Alex Simotas, MD

Hospital for Special Surgery
Board Certified Physiatrist
Specializing In Spine & Sports Medicine

Home > Wellness & Exercise > Behavioral Strategies > Does Posture Matter?

Does Posture Matter?

GOOD POSTURE

  • Will allow you to assume the tallest stature possible.
  • An alignment that allows the most efficient function of your muscles.
  • May help address backache and muscular pain.
  • Contributes to a good appearance.

 

BALANCE & RELAXATION

Posture is the position your spine and body assumes in positions against gravity such as sitting standing or walking. Conceptually this represents an optimal alignment of your joints and will enhance relaxation, and performance. Since every persons spine has a slightly different natural alignment there is no absolute perfect posture. Some people may have a more kyphotic (curved forward) upper spine, others may have an intrinsic scoliosis (curvature to the side). These are deviations of the normal curves in the spine that cannot be reversed by simply standing up straight.

 

TALL AND COMFORTABLE

  • Trying to stand or sit as tall as possible generally results in the best of postures.
  • One good rule of thumb is to imagine someone is holding you up by a hair on the top of your head.
  • Good posture often reflects a balanced state of alertness, and relaxation, of assertiveness and positive self-image. Most of us will lean forward, carry our shoulders more tensed elevated, and “slouch” when we are tired or irritable.
  • For the most part a good posture will result in elongating the spine. It will result in allowing the individual to stand or sit as tall as is possible and do so in a state of relative muscle relaxation.

PROJECT POSITIVE ENERGY

Individuals who maintain better posture often project positive energy appealing and attractive to others. This is also the most efficient functional position for activities. The muscles and bones are best balanced on all sides of the body so that very less energy is expended to hold our body in a given position (sit or stand) and our spinal muscles are left as relaxed as possible. This allows us to reserve energy and move our limbs with the most efficiency and power to execute our activities.

 

COMMON MYTHS ABOUT POSTURE

Bad posture will result in deformities of the spine:
Not true: Spinal deformities such as scoliosis appear to genetic in nature not related to “bad” posture or slouching.

Spine injuries are caused by bad posture:
Although, certain uncomfortable postures may aggravate back and neck pain, there is no evidence that individuals who carry poor posture are prone to spinal injury.

An ideal posture is needed to recover from spine pain problems:
There is no such thing as ideal posture. Also although posture can be helpful with back problems, many individuals will recover from pain without ever giving consideration to their less than ideal posture.

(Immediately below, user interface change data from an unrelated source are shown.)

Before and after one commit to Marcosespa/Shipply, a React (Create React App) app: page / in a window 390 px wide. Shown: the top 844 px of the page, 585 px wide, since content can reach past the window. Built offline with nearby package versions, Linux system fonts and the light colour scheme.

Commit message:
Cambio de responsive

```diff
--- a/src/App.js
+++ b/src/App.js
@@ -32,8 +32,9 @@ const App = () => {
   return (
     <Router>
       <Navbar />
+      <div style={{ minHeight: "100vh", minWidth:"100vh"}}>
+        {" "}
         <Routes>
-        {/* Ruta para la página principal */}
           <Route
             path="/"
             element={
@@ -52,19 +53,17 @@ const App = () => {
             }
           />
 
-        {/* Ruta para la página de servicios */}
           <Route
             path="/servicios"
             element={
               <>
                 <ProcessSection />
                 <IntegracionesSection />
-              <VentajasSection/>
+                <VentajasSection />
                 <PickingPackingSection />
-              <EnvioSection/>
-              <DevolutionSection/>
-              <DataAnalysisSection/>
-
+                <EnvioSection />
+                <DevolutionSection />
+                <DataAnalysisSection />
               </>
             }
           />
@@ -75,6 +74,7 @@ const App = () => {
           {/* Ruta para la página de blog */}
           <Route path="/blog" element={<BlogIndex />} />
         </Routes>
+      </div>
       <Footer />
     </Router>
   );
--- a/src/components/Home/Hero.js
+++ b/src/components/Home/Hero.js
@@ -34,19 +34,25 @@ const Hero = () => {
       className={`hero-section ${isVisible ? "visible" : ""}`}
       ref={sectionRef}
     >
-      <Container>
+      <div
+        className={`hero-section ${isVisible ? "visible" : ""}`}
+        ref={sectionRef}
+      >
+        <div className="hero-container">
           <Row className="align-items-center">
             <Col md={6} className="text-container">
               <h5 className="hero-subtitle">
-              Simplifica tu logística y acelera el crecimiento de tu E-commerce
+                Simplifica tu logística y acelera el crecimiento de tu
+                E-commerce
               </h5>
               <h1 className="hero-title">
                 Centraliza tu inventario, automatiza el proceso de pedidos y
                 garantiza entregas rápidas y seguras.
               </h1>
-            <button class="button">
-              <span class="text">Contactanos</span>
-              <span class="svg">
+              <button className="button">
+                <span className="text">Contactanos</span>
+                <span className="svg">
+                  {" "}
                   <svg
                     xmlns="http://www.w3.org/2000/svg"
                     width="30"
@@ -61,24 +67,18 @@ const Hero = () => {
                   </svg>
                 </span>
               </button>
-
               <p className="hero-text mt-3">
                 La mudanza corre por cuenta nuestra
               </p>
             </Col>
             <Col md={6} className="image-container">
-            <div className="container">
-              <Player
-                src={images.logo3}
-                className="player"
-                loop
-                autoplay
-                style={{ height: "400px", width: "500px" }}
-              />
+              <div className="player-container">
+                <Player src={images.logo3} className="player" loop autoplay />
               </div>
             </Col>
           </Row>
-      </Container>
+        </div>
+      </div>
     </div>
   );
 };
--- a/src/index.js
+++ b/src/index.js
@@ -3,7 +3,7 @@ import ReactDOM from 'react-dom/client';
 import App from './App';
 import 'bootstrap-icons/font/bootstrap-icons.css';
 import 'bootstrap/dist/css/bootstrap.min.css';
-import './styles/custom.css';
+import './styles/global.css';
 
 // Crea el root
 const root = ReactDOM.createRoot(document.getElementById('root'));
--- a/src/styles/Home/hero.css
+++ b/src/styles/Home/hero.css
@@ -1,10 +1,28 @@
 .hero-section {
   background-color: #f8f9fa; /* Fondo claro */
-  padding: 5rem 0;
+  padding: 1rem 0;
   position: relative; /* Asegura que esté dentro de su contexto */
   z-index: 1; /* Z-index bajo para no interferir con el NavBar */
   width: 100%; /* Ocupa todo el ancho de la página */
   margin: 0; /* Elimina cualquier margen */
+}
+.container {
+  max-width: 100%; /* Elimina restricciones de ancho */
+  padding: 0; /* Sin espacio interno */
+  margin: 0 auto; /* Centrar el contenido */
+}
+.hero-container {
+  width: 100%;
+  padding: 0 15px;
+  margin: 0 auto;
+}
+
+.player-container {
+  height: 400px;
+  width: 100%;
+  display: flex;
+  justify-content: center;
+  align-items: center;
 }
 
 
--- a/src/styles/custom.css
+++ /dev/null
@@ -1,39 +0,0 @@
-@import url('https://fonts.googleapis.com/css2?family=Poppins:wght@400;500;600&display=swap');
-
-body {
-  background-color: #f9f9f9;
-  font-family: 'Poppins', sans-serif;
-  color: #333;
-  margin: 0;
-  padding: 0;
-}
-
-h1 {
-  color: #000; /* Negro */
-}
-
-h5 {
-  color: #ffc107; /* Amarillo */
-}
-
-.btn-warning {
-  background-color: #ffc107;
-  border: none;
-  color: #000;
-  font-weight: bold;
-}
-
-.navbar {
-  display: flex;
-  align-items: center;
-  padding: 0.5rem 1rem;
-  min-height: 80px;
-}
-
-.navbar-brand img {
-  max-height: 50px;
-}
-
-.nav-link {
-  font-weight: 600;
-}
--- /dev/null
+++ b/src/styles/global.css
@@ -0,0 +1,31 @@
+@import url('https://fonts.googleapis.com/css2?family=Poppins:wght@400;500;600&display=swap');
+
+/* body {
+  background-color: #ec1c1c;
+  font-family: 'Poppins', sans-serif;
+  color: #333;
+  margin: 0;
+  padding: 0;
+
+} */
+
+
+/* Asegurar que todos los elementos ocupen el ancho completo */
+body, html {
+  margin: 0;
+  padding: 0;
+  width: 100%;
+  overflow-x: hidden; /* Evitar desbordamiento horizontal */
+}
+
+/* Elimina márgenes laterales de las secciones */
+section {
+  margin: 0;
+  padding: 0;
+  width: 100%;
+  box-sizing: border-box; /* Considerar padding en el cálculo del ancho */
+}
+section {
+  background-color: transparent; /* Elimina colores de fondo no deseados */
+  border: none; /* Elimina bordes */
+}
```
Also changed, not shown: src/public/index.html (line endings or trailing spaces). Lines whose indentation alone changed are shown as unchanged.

Many causes of bad posture include tense muscles, fatigue, a lack of exercise, poor body image, anxiety and depression. There are a number of specific exercises that will help stretch and relax the major back muscles. Some people find that meditation or other forms of mental relaxation are effective in helping relax the back muscles. Others find treatments and activities such as massage therapy, yoga, tai chi or other regular exercise routines. Treatments such as chiropractic or osteopathic manipulation, etc. to be helpful with both muscle relaxation and posture awareness and improvement.